A new study conducted by researchers from the University of Arkansas for Medical Sciences (UAMS) highlighted that dogs may help in cancer screening just by sniffing a urine sample, thus limiting expensive and invasive tests.
What researchers did was to train Frankie, a German Shepherd mix, to distinguish between urine from people with thyroid cancer and urine from people without the disease. The test had a 90 percent success rate.
Currently, the preferred method to diagnose thyroid cancer is a fine-needle aspiration biopsy, which is rather invasive for the patient. Yet many diagnostic techniques have less than perfect accuracy, leading to many unnecessary thyroid surgeries, according to senior researcher Donald Bodenner.

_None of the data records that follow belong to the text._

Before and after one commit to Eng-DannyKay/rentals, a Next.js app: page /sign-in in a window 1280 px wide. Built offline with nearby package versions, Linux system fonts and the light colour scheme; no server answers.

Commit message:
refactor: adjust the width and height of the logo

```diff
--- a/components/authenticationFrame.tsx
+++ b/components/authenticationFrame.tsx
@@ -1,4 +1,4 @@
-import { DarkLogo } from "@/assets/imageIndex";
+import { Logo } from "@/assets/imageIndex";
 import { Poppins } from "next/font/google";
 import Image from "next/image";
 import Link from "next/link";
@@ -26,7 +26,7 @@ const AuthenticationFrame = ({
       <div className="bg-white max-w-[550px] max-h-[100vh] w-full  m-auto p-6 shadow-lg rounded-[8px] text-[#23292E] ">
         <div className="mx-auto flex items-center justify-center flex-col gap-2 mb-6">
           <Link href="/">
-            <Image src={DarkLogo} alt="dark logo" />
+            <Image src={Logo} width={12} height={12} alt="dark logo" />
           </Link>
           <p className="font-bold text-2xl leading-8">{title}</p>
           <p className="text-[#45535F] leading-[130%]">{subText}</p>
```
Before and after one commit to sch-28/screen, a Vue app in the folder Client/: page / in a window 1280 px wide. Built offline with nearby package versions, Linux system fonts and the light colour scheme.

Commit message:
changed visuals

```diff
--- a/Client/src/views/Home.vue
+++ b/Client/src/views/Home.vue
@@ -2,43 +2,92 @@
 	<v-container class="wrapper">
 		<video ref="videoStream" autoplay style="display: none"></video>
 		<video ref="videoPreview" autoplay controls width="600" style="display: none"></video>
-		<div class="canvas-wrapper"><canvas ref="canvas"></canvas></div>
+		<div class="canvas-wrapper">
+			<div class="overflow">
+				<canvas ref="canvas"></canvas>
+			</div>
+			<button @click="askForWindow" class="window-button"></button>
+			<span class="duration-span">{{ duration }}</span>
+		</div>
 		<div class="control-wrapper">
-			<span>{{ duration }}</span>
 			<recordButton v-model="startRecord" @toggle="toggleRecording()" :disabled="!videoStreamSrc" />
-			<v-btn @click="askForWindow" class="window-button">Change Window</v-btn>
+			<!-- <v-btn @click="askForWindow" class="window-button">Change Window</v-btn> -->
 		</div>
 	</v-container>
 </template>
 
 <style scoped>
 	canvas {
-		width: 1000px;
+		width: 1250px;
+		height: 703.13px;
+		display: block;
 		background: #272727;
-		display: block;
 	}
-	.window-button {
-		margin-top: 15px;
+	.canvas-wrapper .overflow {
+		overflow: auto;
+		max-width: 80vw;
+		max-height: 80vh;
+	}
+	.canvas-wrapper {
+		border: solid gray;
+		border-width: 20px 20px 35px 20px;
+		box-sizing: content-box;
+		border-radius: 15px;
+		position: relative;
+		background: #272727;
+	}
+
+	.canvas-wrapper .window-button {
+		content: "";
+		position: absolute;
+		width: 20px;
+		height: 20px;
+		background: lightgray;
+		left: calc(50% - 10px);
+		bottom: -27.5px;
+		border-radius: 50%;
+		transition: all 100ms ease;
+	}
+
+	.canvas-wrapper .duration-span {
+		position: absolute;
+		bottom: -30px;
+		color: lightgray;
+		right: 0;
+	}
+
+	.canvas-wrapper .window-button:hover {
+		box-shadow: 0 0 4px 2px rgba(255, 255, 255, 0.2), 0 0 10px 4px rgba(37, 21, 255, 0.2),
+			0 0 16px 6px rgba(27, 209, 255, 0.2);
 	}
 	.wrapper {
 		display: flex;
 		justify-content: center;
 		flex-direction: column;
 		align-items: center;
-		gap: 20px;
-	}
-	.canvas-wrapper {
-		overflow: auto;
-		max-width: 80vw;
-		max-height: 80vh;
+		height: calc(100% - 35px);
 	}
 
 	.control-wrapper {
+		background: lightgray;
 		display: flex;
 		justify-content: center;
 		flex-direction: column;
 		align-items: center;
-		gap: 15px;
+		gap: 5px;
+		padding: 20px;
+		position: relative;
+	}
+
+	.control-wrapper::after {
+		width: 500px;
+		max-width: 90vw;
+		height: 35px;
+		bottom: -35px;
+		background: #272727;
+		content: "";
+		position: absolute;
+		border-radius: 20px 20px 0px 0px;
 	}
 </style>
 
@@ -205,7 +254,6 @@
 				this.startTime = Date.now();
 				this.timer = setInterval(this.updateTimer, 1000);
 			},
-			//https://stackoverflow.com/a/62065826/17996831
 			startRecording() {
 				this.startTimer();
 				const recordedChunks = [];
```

In an effort to provide an alternative to such invasive tests, the researchers trained Frankie to recognize the smell of cancerous human thyroid tissue. He had been trained to lie down when he smelled cancer, and to turn away when he did not.
They collected urine samples from 34 patients: 15 affected by thyroid cancer and 19 with benigne thyroid desease and kept the results secret. Then, a dog handler had Frankie sniff the urine samples (with occasional breaks to sniff a known cancerous sample in order to be rewarded for correct identification and keep him motivated to continue). Frankie correctly identified 30 of the 34 samples. Such an accuracy is comparable to that of fine-needle aspiration biopsy.
The use of dogs or other animals to detect cancer is a growing field of research. The reason is simple: while humans have only 5 million scent receptors in their noses, dogs have about 200 million, giving them a sense of smell a thousand times more sensitive.